Requirement –
Write out all of the entries exactly, please.

Dataset entries –
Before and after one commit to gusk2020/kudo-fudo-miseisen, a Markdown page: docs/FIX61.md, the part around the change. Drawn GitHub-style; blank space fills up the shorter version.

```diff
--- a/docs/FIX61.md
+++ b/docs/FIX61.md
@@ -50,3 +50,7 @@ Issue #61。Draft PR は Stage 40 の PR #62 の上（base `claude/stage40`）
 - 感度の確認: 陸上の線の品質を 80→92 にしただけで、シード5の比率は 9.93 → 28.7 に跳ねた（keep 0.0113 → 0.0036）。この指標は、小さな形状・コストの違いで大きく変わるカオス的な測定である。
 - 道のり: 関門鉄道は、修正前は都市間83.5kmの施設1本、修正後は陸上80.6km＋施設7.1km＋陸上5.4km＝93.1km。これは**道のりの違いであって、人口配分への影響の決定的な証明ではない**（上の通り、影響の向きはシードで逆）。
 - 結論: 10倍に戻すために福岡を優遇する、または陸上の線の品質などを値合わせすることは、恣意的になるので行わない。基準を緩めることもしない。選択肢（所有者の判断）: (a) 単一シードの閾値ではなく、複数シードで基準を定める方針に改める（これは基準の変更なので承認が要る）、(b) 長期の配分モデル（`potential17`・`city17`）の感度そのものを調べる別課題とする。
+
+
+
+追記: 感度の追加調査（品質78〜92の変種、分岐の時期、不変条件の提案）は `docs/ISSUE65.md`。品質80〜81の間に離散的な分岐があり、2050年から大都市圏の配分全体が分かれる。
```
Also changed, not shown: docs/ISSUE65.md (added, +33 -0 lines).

Answer space –
Before and after one commit to gusk2020/kudo-fudo-miseisen, a Markdown page: docs/FIX61.md, the part around the change. Drawn GitHub-style; blank space fills up the shorter version.

```diff
--- a/docs/FIX61.md
+++ b/docs/FIX61.md
@@ -50,3 +50,7 @@ Issue #61。Draft PR は Stage 40 の PR #62 の上（base `claude/stage40`）
 - 感度の確認: 陸上の線の品質を 80→92 にしただけで、シード5の比率は 9.93 → 28.7 に跳ねた（keep 0.0113 → 0.0036）。この指標は、小さな形状・コストの違いで大きく変わるカオス的な測定である。
 - 道のり: 関門鉄道は、修正前は都市間83.5kmの施設1本、修正後は陸上80.6km＋施設7.1km＋陸上5.4km＝93.1km。これは**道のりの違いであって、人口配分への影響の決定的な証明ではない**（上の通り、影響の向きはシードで逆）。
 - 結論: 10倍に戻すために福岡を優遇する、または陸上の線の品質などを値合わせすることは、恣意的になるので行わない。基準を緩めることもしない。選択肢（所有者の判断）: (a) 単一シードの閾値ではなく、複数シードで基準を定める方針に改める（これは基準の変更なので承認が要る）、(b) 長期の配分モデル（`potential17`・`city17`）の感度そのものを調べる別課題とする。
+
+
+
+追記: 感度の追加調査（品質78〜92の変種、分岐の時期、不変条件の提案）は `docs/ISSUE65.md`。品質80〜81の間に離散的な分岐があり、2050年から大都市圏の配分全体が分かれる。
```
Also changed, not shown: docs/ISSUE65.md (added, +33 -0 lines).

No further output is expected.